Copper sulphate is a very versatile chemical with as extensive a range of uses in industry. It is also used as an algaecide, an herbicide in irrigation and municipal water treatment systems, and as a molluscicide, a material used to repel and kill slugs and snails. It is available in the following formulations: dusts, wettable powders, and fluid concentrates. Up to a generation or so ago about its only uses in industry were as a mordant for dyeing and for electroplating, but today it is being employed in many industrial processes. The synthetic fibre industry has found an application for it in the production of their raw material. The metal industry uses large quantities of copper sulphate as an electrolyte in copper refining, for copper coating steel wire prior to wire drawing and in various copper plating processes. The mining industry employs it as an activator in the concentration by froth flotation of lead, zinc, cobalt and gold ores. The printing trade takes it as an electrolyte in the production of electrotype and as an etching agent for process engraving. The paint industry uses it in anti-fouling paints and it plays a part in the colouring of glass. Indeed, today there is hardly an industry which does not have some small use for copper sulphate.

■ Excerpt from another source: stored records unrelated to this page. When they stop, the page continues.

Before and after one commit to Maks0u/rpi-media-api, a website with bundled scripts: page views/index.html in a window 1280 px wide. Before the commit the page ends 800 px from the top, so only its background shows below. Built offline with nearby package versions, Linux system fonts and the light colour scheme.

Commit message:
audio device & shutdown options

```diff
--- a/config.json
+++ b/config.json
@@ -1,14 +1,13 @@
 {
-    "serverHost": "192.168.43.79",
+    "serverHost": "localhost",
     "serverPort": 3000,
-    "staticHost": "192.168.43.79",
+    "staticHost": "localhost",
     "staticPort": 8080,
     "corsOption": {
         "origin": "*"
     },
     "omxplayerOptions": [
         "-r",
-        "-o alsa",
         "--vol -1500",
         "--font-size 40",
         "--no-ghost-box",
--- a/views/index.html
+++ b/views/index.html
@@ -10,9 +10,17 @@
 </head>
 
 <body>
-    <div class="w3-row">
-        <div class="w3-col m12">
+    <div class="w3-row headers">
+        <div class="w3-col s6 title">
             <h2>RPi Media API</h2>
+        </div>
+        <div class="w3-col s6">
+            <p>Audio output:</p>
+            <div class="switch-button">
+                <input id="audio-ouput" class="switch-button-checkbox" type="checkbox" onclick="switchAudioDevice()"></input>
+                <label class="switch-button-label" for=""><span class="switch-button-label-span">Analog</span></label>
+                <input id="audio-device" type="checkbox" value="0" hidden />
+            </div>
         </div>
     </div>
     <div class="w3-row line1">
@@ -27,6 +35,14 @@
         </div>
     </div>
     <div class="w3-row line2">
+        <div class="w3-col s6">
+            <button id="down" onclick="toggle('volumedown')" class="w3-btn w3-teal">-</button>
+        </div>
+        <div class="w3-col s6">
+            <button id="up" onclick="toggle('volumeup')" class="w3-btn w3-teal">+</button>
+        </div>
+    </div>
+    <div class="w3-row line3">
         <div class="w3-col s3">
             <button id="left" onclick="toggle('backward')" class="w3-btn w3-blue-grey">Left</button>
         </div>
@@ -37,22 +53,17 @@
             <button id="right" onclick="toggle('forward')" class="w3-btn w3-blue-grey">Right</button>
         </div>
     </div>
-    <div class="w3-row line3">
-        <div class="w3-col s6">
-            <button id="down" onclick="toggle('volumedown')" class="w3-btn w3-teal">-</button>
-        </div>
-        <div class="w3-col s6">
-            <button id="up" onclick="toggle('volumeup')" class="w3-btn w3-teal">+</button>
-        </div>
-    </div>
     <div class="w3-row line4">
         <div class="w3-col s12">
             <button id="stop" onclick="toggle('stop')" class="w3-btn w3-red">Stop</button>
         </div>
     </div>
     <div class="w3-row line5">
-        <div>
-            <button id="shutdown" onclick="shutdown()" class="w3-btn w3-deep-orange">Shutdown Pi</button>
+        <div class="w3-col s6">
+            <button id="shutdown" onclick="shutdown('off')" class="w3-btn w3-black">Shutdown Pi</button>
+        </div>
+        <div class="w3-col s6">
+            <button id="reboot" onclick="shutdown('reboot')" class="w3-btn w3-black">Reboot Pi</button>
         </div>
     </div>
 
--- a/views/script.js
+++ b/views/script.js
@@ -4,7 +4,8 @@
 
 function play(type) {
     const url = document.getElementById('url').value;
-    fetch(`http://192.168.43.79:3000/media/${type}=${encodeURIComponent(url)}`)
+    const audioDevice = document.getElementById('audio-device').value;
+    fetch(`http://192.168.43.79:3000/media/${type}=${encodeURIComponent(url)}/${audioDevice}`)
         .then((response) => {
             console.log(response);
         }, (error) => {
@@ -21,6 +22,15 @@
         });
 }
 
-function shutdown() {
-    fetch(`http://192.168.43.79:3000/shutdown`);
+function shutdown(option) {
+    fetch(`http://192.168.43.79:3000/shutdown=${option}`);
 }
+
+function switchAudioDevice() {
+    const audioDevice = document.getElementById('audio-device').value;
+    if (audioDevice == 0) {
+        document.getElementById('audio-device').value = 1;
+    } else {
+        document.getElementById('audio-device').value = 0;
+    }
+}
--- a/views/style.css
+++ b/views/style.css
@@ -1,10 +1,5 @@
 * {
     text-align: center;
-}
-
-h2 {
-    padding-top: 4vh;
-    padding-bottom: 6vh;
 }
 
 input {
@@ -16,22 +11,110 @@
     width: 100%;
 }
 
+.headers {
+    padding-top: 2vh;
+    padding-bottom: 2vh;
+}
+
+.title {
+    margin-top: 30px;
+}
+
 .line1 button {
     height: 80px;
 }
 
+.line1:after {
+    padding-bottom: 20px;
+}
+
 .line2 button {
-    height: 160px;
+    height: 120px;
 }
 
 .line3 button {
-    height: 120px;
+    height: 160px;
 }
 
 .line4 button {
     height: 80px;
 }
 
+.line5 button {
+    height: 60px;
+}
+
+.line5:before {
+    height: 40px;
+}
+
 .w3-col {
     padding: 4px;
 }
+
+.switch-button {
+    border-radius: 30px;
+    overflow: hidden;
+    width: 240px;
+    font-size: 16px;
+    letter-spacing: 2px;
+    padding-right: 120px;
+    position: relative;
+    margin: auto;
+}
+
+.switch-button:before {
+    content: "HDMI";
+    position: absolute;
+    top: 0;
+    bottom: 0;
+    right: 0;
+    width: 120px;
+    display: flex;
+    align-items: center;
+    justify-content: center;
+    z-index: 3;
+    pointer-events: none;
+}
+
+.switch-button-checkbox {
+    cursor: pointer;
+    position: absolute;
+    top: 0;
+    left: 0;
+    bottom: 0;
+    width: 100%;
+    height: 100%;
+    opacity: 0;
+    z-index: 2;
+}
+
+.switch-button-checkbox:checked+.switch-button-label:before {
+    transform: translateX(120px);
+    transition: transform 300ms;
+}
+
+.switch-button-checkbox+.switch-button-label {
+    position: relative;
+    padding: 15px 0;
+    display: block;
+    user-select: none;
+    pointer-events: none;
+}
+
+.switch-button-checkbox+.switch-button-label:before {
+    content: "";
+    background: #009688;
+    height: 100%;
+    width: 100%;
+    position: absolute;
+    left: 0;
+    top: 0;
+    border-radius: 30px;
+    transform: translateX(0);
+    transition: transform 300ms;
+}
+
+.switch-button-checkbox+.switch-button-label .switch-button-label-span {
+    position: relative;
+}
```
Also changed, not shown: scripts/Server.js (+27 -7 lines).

Copper sulphate has many agricultural uses but the following are the more important ones:

- Preparation of Bordeaux and Burgundy mixtures on the farm
- Control of fungus diseases
- Correction of copper deficiency in soils
- Correction of copper deficiency in animals
- Stimulation of growth for fattening pigs and broiler chickens
- A molluscicide for the destruction of slugs and snails, particularly the snail host of the liver fluke

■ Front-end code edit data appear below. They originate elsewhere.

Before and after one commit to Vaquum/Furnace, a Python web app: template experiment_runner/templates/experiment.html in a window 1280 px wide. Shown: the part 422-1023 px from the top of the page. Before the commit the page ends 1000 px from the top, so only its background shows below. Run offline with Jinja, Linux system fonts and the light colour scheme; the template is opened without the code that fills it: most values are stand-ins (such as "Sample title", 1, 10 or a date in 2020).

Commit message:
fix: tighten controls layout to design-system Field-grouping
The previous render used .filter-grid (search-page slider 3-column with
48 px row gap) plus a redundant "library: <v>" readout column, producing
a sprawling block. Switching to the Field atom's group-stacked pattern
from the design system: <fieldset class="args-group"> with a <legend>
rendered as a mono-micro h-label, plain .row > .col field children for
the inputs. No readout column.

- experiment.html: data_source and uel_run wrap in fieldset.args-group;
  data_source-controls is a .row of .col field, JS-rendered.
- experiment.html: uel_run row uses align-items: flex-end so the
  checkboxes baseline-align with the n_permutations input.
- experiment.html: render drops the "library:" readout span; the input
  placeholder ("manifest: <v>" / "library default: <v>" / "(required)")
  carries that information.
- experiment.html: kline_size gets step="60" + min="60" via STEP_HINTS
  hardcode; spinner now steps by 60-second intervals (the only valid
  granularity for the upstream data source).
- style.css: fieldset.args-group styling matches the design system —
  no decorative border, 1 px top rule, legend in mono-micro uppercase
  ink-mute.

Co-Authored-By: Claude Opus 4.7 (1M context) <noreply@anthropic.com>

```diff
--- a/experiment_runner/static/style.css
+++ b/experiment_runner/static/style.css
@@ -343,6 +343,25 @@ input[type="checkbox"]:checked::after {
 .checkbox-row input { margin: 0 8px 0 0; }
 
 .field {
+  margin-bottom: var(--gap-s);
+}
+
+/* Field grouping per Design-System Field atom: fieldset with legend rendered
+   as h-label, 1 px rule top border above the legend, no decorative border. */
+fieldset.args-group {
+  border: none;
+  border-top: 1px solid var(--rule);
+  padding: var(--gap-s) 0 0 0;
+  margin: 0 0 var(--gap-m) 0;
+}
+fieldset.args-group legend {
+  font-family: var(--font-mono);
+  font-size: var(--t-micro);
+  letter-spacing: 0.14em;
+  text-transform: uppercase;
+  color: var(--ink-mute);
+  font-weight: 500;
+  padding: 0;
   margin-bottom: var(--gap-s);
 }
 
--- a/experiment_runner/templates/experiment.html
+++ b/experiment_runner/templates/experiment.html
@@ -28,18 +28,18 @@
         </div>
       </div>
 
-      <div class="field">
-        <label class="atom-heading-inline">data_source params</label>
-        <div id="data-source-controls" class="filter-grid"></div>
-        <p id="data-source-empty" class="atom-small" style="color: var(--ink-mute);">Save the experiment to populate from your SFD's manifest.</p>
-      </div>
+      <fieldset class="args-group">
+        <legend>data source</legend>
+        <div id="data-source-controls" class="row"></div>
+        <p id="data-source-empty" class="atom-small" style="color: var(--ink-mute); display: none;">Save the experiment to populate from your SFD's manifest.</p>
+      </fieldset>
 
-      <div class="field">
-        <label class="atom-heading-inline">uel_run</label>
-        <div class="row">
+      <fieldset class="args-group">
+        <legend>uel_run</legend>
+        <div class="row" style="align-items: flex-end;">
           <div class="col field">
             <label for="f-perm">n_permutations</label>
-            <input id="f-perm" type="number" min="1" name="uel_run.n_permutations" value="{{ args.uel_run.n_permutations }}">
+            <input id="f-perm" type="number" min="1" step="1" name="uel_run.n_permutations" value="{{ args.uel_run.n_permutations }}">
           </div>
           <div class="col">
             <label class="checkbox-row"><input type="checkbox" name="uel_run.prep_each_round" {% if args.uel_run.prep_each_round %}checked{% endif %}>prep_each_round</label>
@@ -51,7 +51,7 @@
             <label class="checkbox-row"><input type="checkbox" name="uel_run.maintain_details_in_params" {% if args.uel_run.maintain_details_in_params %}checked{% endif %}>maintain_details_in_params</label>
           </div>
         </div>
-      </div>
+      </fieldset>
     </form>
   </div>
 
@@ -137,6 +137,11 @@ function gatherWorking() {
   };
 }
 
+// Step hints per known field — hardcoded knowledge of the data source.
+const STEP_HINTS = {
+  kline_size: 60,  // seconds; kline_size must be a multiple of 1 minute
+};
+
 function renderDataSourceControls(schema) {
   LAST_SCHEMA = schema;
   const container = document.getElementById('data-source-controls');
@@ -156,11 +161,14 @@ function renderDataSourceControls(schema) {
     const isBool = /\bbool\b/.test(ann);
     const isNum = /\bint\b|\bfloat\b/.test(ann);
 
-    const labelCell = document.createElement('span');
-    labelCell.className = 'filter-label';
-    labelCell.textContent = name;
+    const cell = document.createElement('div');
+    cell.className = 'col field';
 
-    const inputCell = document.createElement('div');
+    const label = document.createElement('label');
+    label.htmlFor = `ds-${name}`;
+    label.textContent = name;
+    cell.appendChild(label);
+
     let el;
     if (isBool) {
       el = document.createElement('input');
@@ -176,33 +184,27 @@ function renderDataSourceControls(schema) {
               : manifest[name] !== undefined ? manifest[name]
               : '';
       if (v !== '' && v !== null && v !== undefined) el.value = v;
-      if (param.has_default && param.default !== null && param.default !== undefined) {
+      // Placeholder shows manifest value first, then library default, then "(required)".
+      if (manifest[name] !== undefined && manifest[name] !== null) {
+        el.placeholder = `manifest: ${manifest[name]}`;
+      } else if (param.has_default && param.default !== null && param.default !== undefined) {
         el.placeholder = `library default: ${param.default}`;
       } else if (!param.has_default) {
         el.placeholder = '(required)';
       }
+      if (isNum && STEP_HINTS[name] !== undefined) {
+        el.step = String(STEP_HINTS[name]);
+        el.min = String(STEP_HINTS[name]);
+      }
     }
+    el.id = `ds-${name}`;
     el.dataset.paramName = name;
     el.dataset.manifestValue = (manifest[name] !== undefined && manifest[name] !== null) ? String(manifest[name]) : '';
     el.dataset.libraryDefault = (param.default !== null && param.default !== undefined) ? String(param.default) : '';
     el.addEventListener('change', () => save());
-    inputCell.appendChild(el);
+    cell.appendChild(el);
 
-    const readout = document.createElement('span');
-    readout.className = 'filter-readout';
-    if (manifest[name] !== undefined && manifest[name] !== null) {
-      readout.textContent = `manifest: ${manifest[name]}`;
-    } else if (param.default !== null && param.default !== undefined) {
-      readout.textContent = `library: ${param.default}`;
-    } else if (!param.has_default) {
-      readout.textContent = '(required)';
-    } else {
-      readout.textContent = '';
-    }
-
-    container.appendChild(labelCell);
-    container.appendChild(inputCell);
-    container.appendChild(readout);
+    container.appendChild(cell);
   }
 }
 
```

Copper sulphate is a fungicide used to control bacterial and fungal diseases of fruit, vegetable, nut and field crops. Some of the diseases that are controlled by this fungicide include mildew, leaf spots, blights and apple scab. It is used in combination with lime and water as a protective fungicide, referred to as Bordeaux mixture, for leaf application and seed treatment.

Dissolving Copper Sulphate

Iron or galvanised vessels must not be used for the preparation of copper sulphate solutions. Copper sulphate dissolves in cold water to the extent of about 3 kg per 10 litres.

Preparation of Bordeaux Mixture

Bordeaux mixture is prepared in various strengths from copper sulphate, hydrated lime (calcium hydroxide) and water. The conventional method of describing its composition is to give the weight of copper sulphate, the weight of hydrated lime and the volume of water in that order. The percentage of the weight of copper sulphate to the weight of water employed determines the concentration of the Bordeaux mixture. Thus a 1% Bordeaux mixture, which is the normal, would have the formula 1 :1:100the first 1 representing 1 kg copper sulphate, the second representing 1 kg hydrated lime, and the 100 representing 100 litres (100 kg) water. As copper sulphate contains 25% copper metal, the copper content of a 1% Bordeaux mixture would be 0-25 % copper. The quantity of lime used can be reduced considerably. Actually 1 kg copper sulphate requires only 0.225 kg of chemically pure hydrated lime to precipitate all the copper. Good proprietary brands of hydrated lime are now freely available but, as even these deteriorate on storage, it is safest not to exceed a ratio of 2:1. i.e. a 1:0.5:100 mixture.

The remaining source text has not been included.